While the politicians squabble, the logistics sector is doing its best to plan ahead. And history shows a no-deal Brexit or a Brexit agreement that disrupts trade represents an opportunity, at least in the short term.
Peter Stallion, an air cargo derivatives broker at Freight Investor Services, told FreightWaves a no-deal — or disruptive — Brexit would see chartering activity spike if a capacity squeeze or a land/port route blockage occurred or seemed likely.
“Given the price of charters and the perceived risk of committing to them for what is a highly uncertain Brexit scenario, chartering will largely appear during or in reaction to any cataclysmic lack of capacity or holdup at the border,” he said. “You may see forwarders laying on charter services into the U.K. as some form of service guarantee to clients.”

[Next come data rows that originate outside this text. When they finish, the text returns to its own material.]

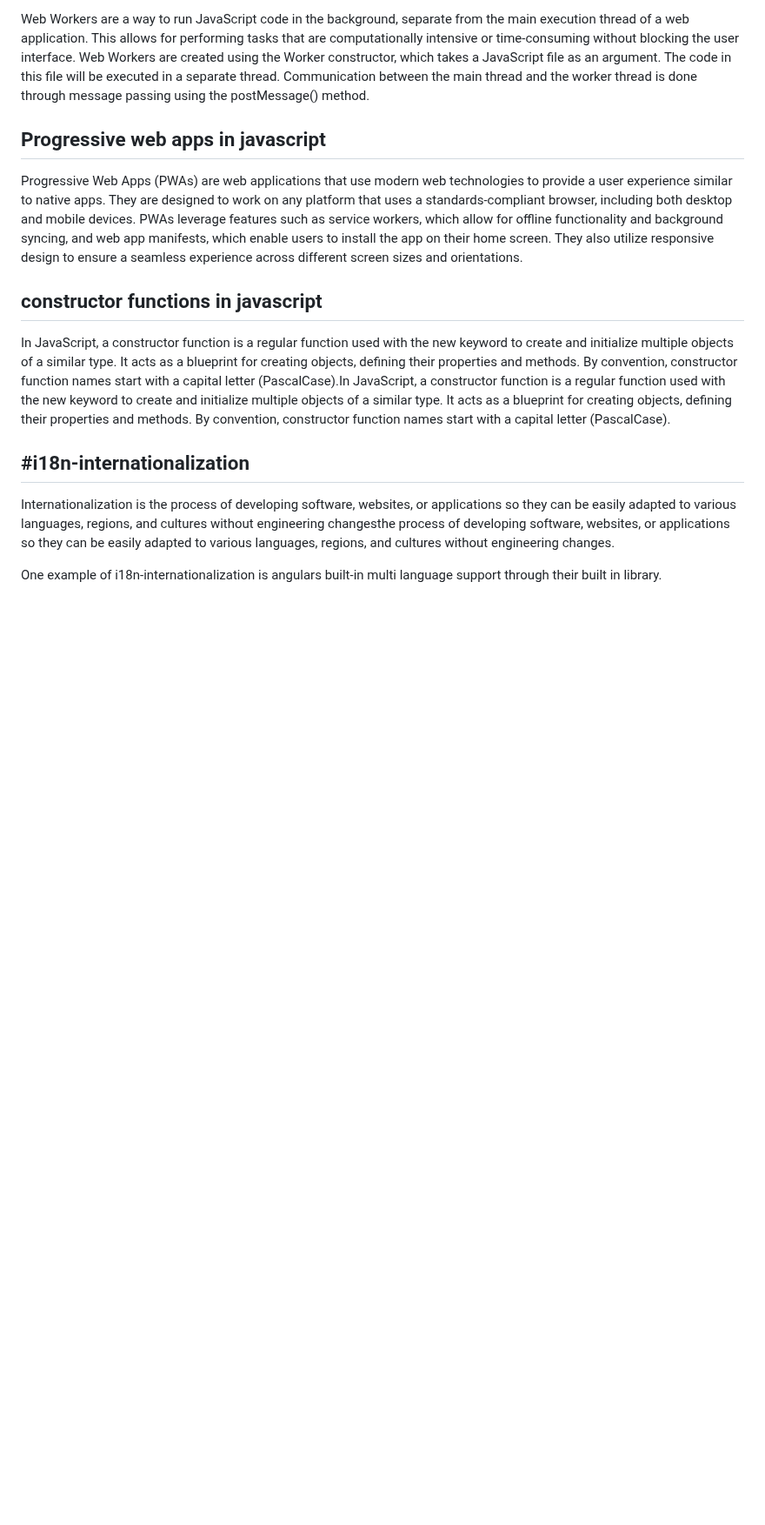
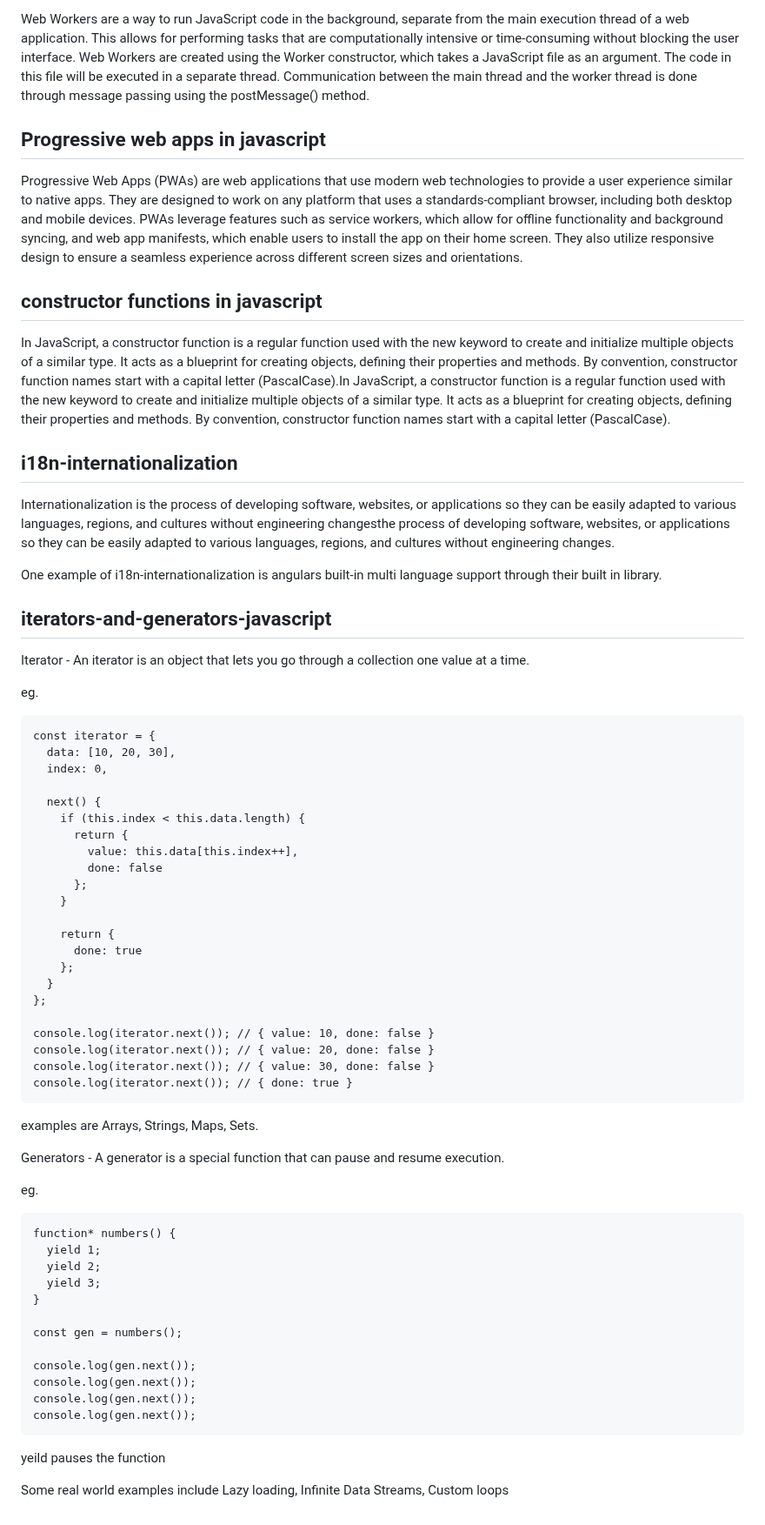
Before and after one commit to sathishsekarss/HTML-CSS-Javascript-Concepts, a Markdown page: Javascript concepts/README.md, the part around one of its changes. Shown at 87% size. Drawn GitHub-style; blank space fills up the shorter version.

Commit message:
iterators and generators in javascript

````diff
--- a/Javascript concepts/README.md
+++ b/Javascript concepts/README.md
@@ -190,8 +191,62 @@ PWAs leverage features such as service workers, which allow for offline function
 ## constructor functions in javascript
 In JavaScript, a constructor function is a regular function used with the new keyword to create and initialize multiple objects of a similar type. It acts as a blueprint for creating objects, defining their properties and methods. By convention, constructor function names start with a capital letter (PascalCase).In JavaScript, a constructor function is a regular function used with the new keyword to create and initialize multiple objects of a similar type. It acts as a blueprint for creating objects, defining their properties and methods. By convention, constructor function names start with a capital letter (PascalCase).
 
-## #i18n-internationalization
+## i18n-internationalization
 
 Internationalization is the process of developing software, websites, or applications so they can be easily adapted to various languages, regions, and cultures without engineering changesthe process of developing software, websites, or applications so they can be easily adapted to various languages, regions, and cultures without engineering changes.
 
 One example of  i18n-internationalization is angulars built-in multi language support through their built in library.
+
+## iterators-and-generators-javascript
+Iterator - An iterator is an object that lets you go through a collection one value at a time.
+
+eg.
+
+```
+const iterator = {
+  data: [10, 20, 30],
+  index: 0,
+
+  next() {
+    if (this.index < this.data.length) {
+      return {
+        value: this.data[this.index++],
+        done: false
+      };
+    }
+
+    return {
+      done: true
+    };
+  }
+};
+
+console.log(iterator.next()); // { value: 10, done: false }
+console.log(iterator.next()); // { value: 20, done: false }
+console.log(iterator.next()); // { value: 30, done: false }
+console.log(iterator.next()); // { done: true }
+```
+
+examples are Arrays, Strings, Maps, Sets.
+
+Generators - A generator is a special function that can pause and resume execution.
+
+eg.
+
+```
+function* numbers() {
+  yield 1;
+  yield 2;
+  yield 3;
+}
+
+const gen = numbers();
+
+console.log(gen.next());
+console.log(gen.next());
+console.log(gen.next());
+console.log(gen.next());
+```
+yeild pauses the function
+
+Some real world examples include Lazy loading, Infinite Data Streams, Custom loops
````
Also changed, not shown: other parts of Javascript concepts/README.md (+1 -0 lines).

This is precisely what occurred around the previous Brexit deadline of March 29, before a stay of execution was agreed to by the U.K. and the EU. Air cargo operators reported a flurry of charter and scheduled bookings as shippers and their proxies took steps to secure capacity to keep critical supply chains open in anticipation of chaos at English Channel ports, the critical artery for trade between the U.K. and the European Union.
Raphael De Vannoise, U.K. and Ireland director for Air France-KLM Cargo, confirmed the carrier saw a demand increase in March ahead of the earlier Brexit deadline, particularly from shippers seeking contingency plans for perishable goods that usually ship by truck.
“A number of shippers seemed to want to ship unusual spot shipments and big flows as the deadline approached,” he told FreightWaves. “It was hard to link it directly to Brexit in all cases, but Q1 was strong.”
The carrier is now taking steps to ensure cargo flows continue whatever the Brexit outcome.
“We are preparing for Brexit in ensuring our feeder service by truck will keep working smoothly after the deadline in case of no deal, and we will work on plans for products — especially perishables — that may create issues at the border if we have no solutions by then,” he added.
“Our existing full freighter service stops in Prestwick, London Stansted and Dublin will also provide solutions for shippers and forwarders wanting to avoid crossing the channel,” De Vannoise said.
A Lufthansa Cargo representative said its freighter network would be realigned if Brexit caused a change in cargo flows. “It remains to be seen what effect a possible Brexit will have,” he added. “In the event of a short-term increase in demand for air freight services, we are generally available both with our scheduled capacities and on request with freighter charter services.”
Christoffel Nielen, vice president of Europe, Africa and the Middle East at cargo airline Cargolux, said the carrier would maintain service levels irrespective of how Brexit was resolved.
“In the event of a hard Brexit, customs delays would inevitably occur at the border, impacting road traffic and trucking activities,” he added. “In this case, air freight could be a potential solution for commerce and the movement of goods. We are currently analyzing and monitoring customer demand and could potentially devise a flight schedule including the U.K., should the need arise.”
The carrier also has taken steps to ensure it has the correct permits post-Brexit. “Cargolux has been in contact with the Luxembourg, U.K. and EU authorities to ensure a smooth transition and business continuity,” said Nielen.
“All preparations have been made to ensure that Cargolux will hold all permits that will be required in the U.K. once it has left the EU, should a no-deal departure occur.”